The Mauricio Macri government enjoyed some relief on Tuesday as the Central Bank successfully rolled over 76 percent of 529.32 billion pesos (US$ 19 billion) worth of short-term peso-denominated bonds known as Lebacs.
The result was three-percentage points higher than the Central Bank’s expectations, with the entity led by Luis Caputo also shaving half a percentage point off interest rates offered in the last roll-over of Lebacs, from 47 to 46.5 percent.
The news came just hours after the INDEC statistics bureau announced the highest rate of monthly inflation in two years, with June inflation coming in at 3.7 percent.
The roll-over of Lebacs was larger than last month’s and exceeded market expectations. In June, the entity had renewed just 60 percent of expiring Lebacs despite a record interest rate on the short-term note of 47 percent.
June’s inflation figure – which was led by increases in transport (5.9 percent), food and non-alcoholic beverages (5.2 percent) and healthcare (4.3 percent) – means that prices have risen 16 percent in the first half of the year alone, with annual inflation over the last 12 months reaching 29.5 percent, one of the world's highest registered rates.
Consumer prices had reached 2.1 percent in the previous month, and 26.3 percent in the 12 months through May.
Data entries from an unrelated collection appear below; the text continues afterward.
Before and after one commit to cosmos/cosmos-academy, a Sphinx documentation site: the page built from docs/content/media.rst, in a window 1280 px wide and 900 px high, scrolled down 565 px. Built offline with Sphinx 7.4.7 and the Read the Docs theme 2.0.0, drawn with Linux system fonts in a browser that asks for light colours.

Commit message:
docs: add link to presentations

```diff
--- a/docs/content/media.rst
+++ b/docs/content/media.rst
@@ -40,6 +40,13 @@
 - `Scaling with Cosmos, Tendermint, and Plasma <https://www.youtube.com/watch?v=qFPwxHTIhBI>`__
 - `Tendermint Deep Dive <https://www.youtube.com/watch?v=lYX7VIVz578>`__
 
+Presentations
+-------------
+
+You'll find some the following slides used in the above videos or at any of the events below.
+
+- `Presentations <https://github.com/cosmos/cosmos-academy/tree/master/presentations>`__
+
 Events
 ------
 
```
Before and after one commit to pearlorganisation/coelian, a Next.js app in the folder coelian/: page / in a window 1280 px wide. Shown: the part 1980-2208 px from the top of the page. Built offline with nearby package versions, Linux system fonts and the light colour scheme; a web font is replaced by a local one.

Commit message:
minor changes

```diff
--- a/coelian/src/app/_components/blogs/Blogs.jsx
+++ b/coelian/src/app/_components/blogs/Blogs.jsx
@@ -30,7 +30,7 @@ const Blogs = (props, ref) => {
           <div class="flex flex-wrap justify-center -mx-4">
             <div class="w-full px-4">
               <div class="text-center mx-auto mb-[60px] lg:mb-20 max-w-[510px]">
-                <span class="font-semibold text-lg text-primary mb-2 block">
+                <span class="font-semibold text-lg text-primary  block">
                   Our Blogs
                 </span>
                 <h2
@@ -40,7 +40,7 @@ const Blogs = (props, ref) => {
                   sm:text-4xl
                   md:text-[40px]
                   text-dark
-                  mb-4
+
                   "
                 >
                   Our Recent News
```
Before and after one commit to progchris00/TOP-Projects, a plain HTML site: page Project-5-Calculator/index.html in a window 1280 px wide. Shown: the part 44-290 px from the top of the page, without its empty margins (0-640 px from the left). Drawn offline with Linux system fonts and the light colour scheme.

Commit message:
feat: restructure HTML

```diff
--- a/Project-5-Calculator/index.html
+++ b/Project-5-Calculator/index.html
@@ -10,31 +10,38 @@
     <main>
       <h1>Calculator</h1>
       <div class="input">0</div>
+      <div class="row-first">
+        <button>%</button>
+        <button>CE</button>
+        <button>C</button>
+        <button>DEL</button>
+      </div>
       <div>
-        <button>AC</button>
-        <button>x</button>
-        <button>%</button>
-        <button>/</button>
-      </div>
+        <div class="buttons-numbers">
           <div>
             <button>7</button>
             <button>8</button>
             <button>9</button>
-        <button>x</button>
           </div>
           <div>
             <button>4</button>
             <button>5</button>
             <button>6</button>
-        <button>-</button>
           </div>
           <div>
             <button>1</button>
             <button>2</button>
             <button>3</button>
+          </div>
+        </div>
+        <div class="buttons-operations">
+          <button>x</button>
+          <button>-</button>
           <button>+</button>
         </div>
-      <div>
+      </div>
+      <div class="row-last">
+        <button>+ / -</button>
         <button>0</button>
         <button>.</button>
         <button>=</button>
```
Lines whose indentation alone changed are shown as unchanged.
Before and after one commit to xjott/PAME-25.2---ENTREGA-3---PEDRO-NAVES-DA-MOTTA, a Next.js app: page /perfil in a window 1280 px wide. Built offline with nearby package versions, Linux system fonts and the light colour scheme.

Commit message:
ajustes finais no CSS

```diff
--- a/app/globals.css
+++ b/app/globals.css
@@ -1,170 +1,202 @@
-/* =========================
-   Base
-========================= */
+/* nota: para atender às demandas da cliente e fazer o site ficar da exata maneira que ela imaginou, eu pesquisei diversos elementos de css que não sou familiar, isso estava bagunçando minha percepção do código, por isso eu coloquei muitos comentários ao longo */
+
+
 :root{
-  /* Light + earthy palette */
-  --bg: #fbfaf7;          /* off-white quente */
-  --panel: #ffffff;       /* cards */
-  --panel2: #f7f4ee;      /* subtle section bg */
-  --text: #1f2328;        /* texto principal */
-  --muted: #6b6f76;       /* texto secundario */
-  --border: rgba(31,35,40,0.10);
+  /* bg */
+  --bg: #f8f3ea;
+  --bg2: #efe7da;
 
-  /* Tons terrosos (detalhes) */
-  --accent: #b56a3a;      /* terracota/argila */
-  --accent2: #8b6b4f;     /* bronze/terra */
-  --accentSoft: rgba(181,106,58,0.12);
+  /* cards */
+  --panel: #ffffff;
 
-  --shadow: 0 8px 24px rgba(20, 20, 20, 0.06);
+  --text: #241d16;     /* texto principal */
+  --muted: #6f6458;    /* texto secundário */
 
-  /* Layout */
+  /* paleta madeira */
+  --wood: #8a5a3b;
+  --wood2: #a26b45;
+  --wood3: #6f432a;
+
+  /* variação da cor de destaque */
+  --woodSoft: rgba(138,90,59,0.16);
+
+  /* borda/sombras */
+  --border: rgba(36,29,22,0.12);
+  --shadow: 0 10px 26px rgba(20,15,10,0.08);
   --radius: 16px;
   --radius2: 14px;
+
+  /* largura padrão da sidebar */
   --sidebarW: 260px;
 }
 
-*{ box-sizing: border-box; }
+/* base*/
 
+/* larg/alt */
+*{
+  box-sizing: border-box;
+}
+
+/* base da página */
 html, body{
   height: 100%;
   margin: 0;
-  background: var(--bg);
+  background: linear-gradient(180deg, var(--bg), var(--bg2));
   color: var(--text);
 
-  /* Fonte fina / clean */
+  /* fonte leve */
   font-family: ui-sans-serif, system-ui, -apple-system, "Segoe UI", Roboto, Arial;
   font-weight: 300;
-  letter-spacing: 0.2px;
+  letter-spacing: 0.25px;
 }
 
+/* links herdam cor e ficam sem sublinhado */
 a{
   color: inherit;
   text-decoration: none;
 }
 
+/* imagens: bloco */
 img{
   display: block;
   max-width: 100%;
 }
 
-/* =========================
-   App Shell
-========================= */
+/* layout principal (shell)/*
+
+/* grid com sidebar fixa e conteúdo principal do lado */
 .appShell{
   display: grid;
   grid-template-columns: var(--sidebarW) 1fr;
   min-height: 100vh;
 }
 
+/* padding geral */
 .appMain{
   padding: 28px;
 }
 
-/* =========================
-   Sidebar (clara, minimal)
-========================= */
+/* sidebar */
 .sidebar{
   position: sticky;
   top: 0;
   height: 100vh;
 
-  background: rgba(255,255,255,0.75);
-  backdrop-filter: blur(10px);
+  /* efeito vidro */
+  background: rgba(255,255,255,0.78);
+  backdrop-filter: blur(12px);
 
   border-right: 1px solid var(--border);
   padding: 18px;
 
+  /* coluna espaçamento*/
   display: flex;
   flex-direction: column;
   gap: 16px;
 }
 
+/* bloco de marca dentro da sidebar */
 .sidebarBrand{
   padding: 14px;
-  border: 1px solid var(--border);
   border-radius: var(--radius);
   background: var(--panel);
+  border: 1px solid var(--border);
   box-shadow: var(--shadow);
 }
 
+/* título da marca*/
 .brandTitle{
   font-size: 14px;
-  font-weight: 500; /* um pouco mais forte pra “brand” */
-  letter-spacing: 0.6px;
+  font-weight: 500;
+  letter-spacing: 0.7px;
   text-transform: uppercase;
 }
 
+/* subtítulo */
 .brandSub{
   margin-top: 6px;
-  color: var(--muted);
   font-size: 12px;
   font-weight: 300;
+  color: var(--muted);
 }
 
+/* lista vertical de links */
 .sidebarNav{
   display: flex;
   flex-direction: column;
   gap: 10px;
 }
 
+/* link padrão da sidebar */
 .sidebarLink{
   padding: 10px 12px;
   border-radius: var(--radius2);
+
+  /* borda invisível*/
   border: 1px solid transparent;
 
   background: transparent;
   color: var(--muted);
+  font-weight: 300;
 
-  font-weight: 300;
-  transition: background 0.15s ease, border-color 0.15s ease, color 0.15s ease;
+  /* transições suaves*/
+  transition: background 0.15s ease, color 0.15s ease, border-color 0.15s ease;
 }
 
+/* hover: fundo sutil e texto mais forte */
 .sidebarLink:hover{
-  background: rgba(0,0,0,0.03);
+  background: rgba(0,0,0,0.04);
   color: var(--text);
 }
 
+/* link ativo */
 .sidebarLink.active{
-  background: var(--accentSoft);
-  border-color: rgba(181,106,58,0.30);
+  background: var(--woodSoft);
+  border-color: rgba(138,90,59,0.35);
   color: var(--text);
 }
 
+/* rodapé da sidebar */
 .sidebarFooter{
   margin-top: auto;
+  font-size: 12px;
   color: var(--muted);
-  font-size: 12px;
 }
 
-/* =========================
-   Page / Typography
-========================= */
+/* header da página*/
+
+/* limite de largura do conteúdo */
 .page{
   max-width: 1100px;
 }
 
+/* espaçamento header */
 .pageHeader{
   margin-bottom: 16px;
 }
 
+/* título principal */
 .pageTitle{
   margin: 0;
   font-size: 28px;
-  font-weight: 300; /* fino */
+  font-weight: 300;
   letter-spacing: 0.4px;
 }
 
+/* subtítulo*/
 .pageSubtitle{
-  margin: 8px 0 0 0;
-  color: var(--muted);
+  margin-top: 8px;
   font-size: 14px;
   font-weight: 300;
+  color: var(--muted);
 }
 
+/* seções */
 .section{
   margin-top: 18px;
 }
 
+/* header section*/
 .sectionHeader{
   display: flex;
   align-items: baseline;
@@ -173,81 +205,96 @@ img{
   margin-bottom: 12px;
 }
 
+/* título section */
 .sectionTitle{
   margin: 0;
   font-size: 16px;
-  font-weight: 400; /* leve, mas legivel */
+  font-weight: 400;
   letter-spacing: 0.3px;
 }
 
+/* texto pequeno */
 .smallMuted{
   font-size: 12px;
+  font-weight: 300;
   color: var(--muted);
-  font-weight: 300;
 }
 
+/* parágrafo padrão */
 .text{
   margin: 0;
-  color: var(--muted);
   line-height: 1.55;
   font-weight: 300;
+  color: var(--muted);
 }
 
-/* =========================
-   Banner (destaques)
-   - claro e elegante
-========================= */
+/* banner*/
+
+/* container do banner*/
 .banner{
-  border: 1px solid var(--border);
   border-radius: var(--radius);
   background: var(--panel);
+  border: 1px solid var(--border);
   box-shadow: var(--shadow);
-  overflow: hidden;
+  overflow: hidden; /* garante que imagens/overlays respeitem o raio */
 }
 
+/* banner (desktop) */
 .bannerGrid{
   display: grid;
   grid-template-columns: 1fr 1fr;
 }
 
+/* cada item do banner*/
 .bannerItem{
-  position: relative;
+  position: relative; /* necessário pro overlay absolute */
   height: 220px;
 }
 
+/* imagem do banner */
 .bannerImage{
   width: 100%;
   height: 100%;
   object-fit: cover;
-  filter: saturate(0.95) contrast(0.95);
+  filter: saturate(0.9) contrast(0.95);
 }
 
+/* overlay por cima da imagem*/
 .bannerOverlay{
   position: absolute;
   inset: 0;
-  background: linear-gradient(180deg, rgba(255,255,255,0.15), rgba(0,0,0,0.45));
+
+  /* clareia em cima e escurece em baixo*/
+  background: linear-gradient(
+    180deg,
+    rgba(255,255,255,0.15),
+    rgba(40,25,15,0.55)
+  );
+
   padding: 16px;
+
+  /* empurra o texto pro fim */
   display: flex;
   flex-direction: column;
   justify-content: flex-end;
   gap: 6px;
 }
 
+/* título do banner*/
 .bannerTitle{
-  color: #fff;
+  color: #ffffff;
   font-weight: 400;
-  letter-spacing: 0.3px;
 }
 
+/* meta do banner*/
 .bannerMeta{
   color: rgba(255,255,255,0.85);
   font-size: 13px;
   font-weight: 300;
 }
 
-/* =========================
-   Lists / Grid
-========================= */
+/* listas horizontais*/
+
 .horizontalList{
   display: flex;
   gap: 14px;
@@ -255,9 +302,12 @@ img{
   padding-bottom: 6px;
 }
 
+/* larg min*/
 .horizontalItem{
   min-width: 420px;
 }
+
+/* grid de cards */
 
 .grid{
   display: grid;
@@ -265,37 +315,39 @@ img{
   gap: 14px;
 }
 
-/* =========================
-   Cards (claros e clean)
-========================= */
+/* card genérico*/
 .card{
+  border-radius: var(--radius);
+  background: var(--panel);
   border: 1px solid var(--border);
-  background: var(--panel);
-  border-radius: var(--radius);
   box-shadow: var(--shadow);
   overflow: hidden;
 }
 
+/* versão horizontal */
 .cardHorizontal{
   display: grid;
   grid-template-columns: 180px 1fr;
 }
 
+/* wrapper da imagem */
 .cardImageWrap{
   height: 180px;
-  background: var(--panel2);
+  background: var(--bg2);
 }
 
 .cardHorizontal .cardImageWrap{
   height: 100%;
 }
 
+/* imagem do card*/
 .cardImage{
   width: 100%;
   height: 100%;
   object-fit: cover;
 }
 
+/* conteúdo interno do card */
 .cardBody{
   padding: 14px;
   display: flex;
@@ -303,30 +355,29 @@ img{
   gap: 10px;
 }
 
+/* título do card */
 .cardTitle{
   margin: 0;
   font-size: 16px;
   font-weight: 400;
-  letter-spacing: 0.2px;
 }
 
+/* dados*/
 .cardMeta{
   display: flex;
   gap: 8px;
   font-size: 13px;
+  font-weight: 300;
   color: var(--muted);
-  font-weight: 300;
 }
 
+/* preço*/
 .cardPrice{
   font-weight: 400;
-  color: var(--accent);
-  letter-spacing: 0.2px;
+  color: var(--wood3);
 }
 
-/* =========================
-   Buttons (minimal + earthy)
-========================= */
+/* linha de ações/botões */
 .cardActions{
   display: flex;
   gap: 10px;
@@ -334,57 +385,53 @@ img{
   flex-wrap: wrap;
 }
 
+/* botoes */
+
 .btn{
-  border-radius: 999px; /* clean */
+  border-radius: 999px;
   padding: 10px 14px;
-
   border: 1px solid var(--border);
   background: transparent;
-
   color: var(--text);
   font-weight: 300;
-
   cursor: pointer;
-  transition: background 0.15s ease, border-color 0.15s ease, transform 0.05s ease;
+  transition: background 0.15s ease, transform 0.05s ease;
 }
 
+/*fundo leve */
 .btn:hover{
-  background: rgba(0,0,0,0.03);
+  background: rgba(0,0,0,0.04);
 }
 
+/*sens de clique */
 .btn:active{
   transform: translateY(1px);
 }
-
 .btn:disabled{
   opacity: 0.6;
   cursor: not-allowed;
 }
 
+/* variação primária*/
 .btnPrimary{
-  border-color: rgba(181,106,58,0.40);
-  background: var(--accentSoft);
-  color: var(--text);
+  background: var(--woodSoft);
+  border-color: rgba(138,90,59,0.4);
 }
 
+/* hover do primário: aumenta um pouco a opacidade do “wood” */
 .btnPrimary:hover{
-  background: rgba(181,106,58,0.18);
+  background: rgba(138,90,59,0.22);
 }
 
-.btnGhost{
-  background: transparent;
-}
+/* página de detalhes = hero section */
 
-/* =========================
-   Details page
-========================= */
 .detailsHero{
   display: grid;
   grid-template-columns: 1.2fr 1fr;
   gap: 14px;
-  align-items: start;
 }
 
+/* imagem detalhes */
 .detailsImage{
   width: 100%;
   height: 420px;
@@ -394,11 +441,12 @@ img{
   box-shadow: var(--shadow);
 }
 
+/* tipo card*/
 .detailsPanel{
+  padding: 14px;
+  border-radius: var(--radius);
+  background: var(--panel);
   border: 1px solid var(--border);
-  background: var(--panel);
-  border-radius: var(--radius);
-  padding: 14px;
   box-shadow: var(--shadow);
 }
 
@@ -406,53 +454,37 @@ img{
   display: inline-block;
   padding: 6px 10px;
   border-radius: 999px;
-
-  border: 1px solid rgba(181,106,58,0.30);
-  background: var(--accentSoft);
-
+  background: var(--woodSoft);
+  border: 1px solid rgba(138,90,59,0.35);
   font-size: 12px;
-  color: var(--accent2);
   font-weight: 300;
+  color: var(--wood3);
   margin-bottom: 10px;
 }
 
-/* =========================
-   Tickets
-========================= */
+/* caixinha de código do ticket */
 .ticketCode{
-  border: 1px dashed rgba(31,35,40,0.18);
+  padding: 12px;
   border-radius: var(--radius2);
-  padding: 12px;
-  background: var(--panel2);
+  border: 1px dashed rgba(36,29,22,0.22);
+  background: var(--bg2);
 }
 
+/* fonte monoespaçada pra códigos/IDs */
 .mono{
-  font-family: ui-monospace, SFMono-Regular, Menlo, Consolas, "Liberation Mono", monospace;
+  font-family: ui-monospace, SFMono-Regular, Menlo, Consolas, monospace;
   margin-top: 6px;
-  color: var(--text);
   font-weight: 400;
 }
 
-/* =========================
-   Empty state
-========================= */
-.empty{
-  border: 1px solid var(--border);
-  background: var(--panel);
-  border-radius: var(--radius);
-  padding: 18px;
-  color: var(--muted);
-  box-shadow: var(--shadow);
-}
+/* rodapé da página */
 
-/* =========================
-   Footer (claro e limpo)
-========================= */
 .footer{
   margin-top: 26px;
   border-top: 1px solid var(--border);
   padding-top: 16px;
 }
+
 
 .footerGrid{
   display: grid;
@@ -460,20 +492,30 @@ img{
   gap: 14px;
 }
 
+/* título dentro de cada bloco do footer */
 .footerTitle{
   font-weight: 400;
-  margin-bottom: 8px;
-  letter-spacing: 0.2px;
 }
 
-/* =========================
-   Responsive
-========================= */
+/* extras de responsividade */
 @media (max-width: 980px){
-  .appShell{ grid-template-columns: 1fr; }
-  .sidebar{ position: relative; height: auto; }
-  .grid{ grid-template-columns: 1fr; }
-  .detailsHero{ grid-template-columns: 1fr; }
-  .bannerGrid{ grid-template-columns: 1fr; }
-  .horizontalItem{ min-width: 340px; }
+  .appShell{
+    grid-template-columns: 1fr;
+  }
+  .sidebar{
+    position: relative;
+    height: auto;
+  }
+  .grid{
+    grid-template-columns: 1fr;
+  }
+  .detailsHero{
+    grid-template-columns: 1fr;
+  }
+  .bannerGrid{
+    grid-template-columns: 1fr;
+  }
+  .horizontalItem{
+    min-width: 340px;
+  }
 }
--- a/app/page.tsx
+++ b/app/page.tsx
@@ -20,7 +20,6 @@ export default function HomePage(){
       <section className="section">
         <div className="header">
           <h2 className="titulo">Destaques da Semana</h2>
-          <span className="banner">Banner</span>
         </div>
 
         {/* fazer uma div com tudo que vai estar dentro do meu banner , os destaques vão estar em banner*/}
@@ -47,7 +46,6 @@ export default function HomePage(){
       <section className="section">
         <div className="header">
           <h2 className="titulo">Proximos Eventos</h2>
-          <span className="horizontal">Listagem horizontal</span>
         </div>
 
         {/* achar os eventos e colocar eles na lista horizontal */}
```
Last December, the government set a 15-percent target for the whole of 2018, though officials were forced to lower expectations following the impact of the peso’s fierce devaluation in the second quarter, which saw it drop by 30 percent. That prompted the government to seek a US$50-billion financing deal with the International Monetary Fund (IMF).
INDEC’s latest data means the government's original target has now been surpassed in the first six months of the year alone.
Private consultancy firms have predicted that annual inflation will come in at around 30 percent and forecast lower rates of growth.